§ Work required
Lines holding the string "files": copy each one from the listing below.

Content starts

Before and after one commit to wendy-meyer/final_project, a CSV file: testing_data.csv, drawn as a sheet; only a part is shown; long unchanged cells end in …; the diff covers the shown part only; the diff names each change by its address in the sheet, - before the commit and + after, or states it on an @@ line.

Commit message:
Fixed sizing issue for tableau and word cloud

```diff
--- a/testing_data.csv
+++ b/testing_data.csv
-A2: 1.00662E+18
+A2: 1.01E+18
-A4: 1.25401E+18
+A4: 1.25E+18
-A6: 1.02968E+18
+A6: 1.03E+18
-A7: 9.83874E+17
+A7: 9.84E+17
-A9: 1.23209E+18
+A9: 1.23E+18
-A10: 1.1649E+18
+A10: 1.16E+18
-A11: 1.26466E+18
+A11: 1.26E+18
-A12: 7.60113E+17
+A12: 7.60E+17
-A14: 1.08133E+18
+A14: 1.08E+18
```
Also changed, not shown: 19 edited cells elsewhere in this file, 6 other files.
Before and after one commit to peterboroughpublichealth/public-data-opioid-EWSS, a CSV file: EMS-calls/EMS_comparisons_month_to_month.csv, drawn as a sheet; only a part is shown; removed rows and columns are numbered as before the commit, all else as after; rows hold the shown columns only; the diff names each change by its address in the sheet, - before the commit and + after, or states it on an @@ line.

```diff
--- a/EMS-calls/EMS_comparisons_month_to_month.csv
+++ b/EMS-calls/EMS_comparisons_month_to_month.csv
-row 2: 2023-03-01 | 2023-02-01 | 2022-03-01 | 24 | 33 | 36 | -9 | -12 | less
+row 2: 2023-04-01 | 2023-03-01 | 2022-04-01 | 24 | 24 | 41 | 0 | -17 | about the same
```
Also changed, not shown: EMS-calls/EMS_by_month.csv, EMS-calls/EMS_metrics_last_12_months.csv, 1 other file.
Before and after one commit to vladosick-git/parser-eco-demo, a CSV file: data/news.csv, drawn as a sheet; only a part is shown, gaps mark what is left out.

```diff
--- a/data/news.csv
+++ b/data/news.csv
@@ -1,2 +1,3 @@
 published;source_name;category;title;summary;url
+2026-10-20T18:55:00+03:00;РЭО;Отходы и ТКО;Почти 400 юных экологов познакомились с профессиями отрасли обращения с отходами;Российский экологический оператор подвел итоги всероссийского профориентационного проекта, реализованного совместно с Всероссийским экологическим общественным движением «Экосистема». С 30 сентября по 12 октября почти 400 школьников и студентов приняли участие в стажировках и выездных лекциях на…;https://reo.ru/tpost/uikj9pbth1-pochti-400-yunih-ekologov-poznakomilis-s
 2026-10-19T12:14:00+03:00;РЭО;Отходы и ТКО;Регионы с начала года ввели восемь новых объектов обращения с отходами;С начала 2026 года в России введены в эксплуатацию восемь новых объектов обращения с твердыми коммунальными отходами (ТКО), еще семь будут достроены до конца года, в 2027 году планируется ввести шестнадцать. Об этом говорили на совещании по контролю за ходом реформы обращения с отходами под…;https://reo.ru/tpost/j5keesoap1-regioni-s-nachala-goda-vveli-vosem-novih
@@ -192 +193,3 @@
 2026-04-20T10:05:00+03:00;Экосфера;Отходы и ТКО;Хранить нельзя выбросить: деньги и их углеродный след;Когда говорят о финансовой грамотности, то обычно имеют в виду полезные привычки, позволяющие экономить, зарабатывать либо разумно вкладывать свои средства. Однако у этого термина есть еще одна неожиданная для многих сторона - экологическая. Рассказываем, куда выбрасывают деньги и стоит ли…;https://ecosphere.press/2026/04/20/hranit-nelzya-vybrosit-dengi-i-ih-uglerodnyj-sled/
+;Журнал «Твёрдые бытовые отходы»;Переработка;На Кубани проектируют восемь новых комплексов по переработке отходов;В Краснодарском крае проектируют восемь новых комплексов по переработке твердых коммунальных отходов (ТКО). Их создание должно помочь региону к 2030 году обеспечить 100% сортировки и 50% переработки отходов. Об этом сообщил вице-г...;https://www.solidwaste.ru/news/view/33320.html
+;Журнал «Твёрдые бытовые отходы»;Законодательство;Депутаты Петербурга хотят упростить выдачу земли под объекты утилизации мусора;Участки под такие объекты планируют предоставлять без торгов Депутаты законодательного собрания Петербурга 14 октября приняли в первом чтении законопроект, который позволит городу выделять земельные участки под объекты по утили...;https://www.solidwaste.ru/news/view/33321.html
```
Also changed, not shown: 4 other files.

Content ends

§ Answer to this exercise
Also changed, not shown: 19 edited cells elsewhere in this file, 6 other files.
Also changed, not shown: 4 other files.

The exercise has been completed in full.